The resulting questionnaire, called the Comprehensive Assessment of Self-reported Urinary Symptoms, or CASUS, was developed through an iterative process involving health care providers and women and men with LUTS who were not part of the LURN cohort. Vigorous steps were undertaken to ensure that the CASUS would be widely understandable, potentially translatable, and acceptable to women and men from different educational and racial/ethnic backgrounds. Emphasis was placed on including new types of questions that could get at data gaps such as specific physical sensations accompanying LUTS, particularly sensations accompanying bladder leakage (incontinence). Over 90 LUTS-related items are included in the CASUS, covering multiple symptom categories, such as frequency (day and night), sensations (including pain), urgency, urine flow, incontinence, and incomplete emptying—as well as a person’s recall of any lifetime experience suggestive of LUTS. The CASUS was then put through its paces with over 1,000 participants from the LURN Observational Cohort Study. Their responses not only demonstrated that CASUS could be used in symptomatic persons to obtain a wide range of information about LUTS, but also revealed intriguing sex/gender differences in sensations associated with urinary incontinence that can be explored to look for potential causes.

Adapting CASUS for Practical Application
The CASUS is an extensive menu of items that can be used in concert with other data from the LURN Observational Cohort Study to delve deeply and pursue extensive subgrouping of LUTS. However, it might not be easily administered in all situations, either research or clinical. At the same time, LURN investigators wanted to ensure that the aspects of CASUS that were missing from other assessment tools for LUTS were still retained as much as possible.

Starting from the CASUS, LURN investigators proceeded to develop, through a multi-step process, two scaled-down questionnaires—one for research use, and one for clinical use. These became the LURN Symptom Index-29 (LURN SI-29) and the LURN SI-10. The LURN SI-29 is intended to be a representative outcome assessment for use in research; it includes 29 items covering urgency, incontinence, voiding difficulty, nighttime voiding (nocturia), and pain. The briefer LURN SI-10 for clinical use is intended to elicit responses that would indicate whether there is a need for further clinical investigation and/or intervention; it includes 10 items assessing frequency, nocturia, urgency, incontinence, bladder pain, and post-voiding symptoms, and an additional item on symptom bother. Both have been validated against other questionnaires representing different aspects of LUTS. Both are also meant to be used with either women or men, rather than needing separate instruments.

Another aspect important to the application of CASUS, its derivatives, and other LUTS questionnaires is the accuracy of recall in self-report—i.e., most questionnaires ask individuals to provide assessments of their symptoms within a specified time, such as the past 7 days. Because this could affect the robustness of LUTS data obtained via CASUS, etc., LURN investigators performed another study, in which they obtained daily responses to 18 CASUS items over 7- and 30-day periods, averaged them, and compared them to the corresponding 7- or 30-day recall versions of responses to the items. This study demonstrated good tracking of recall responses with averaged daily responses, with minimal bias—i.e., over- or underreporting of symptoms—supporting the continued use of both 7- and 30-day recall questionnaires in the assessment of LUTS.
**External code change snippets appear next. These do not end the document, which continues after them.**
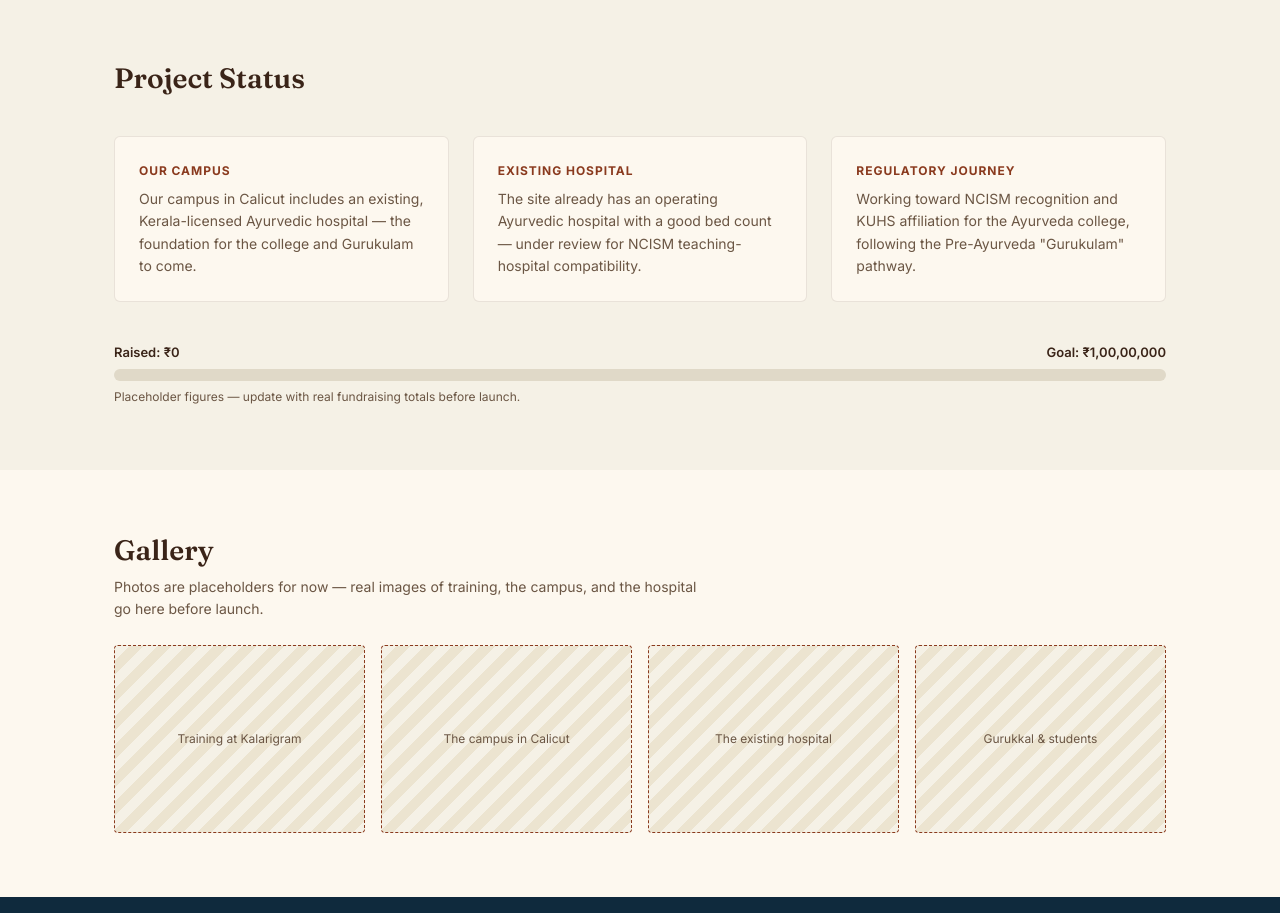
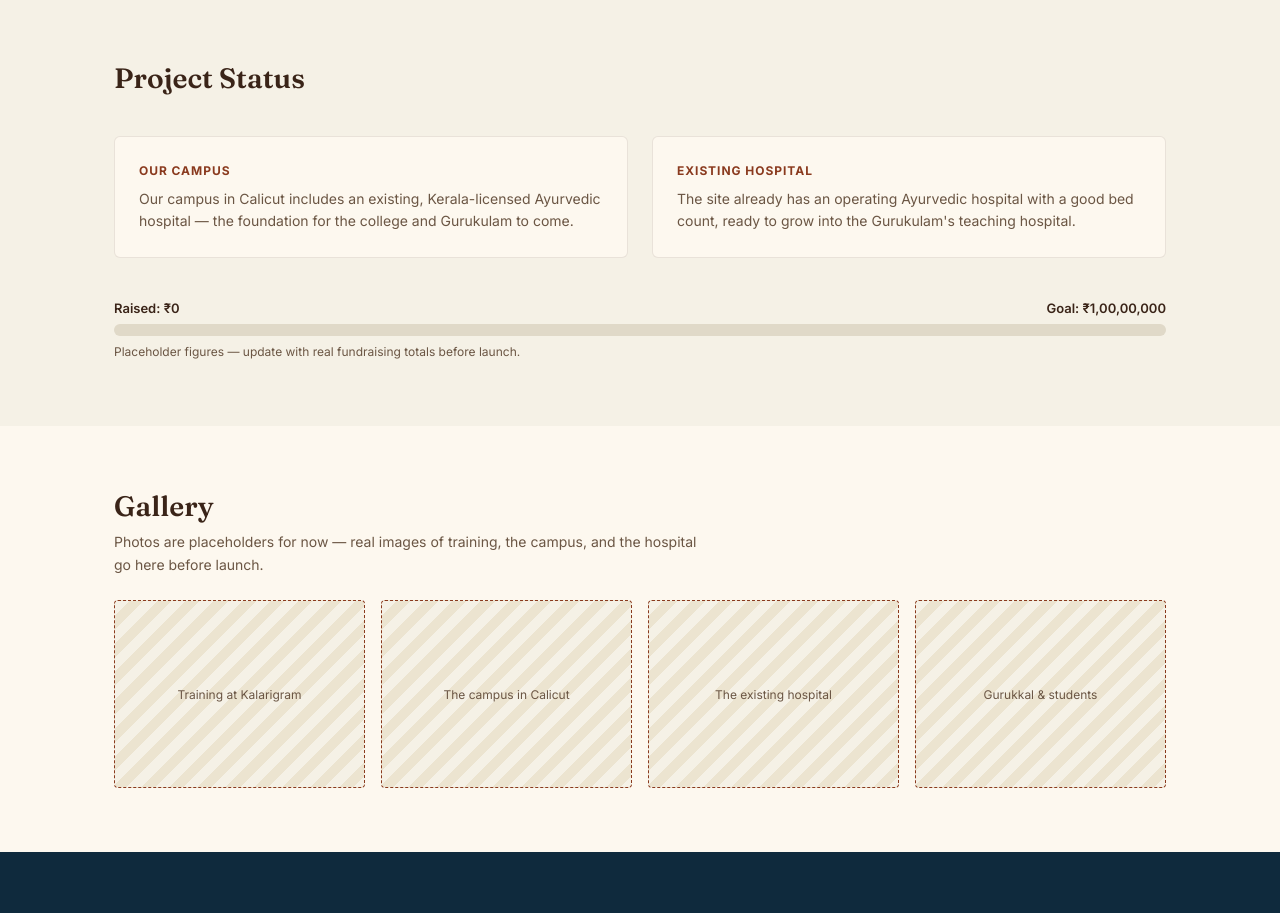
Before and after one commit to MadhanBabuR/gurukulam, a website built with Vite: page index.html in a window 1280 px wide. Shown: the part 1240-2153 px from the top of the page. Built offline with nearby package versions, Linux system fonts and the light colour scheme.

Commit message:
Remove the regulatory-status card from Project Status
Team decided regulatory detail (NCISM recognition, KUHS affiliation
progress) doesn't belong on the public site. Dropped the "Regulatory
Journey" status card entirely and softened the Existing Hospital
card's "under review for NCISM teaching-hospital compatibility" line
to a plain description with no regulatory-status framing.

```diff
--- a/index.html
+++ b/index.html
@@ -78,11 +78,7 @@
         </div>
         <div class="status-card">
           <p class="status-card__label">Existing Hospital</p>
-          <p class="status-card__body">The site already has an operating Ayurvedic hospital with a good bed count — under review for NCISM teaching-hospital compatibility.</p>
-        </div>
-        <div class="status-card">
-          <p class="status-card__label">Regulatory Journey</p>
-          <p class="status-card__body">Working toward NCISM recognition and KUHS affiliation for the Ayurveda college, following the Pre-Ayurveda "Gurukulam" pathway.</p>
+          <p class="status-card__body">The site already has an operating Ayurvedic hospital with a good bed count, ready to grow into the Gurukulam's teaching hospital.</p>
         </div>
       </div>
       <div class="fundraise">
```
Much remains to be learned about LUTS—their causes, development, and how best to manage and treat people experiencing these symptoms. Through multiple activities—including the use and development of improved questionnaires— in MAPP, LURN, and other investigations such as the NIDDK’s Prevention of Lower Urinary Tract Research Consortium (PLUS), more comprehensive subgrouping of people with LUTS and LUTS-predominant conditions is now possible, with important implications for future trial design and clinical management.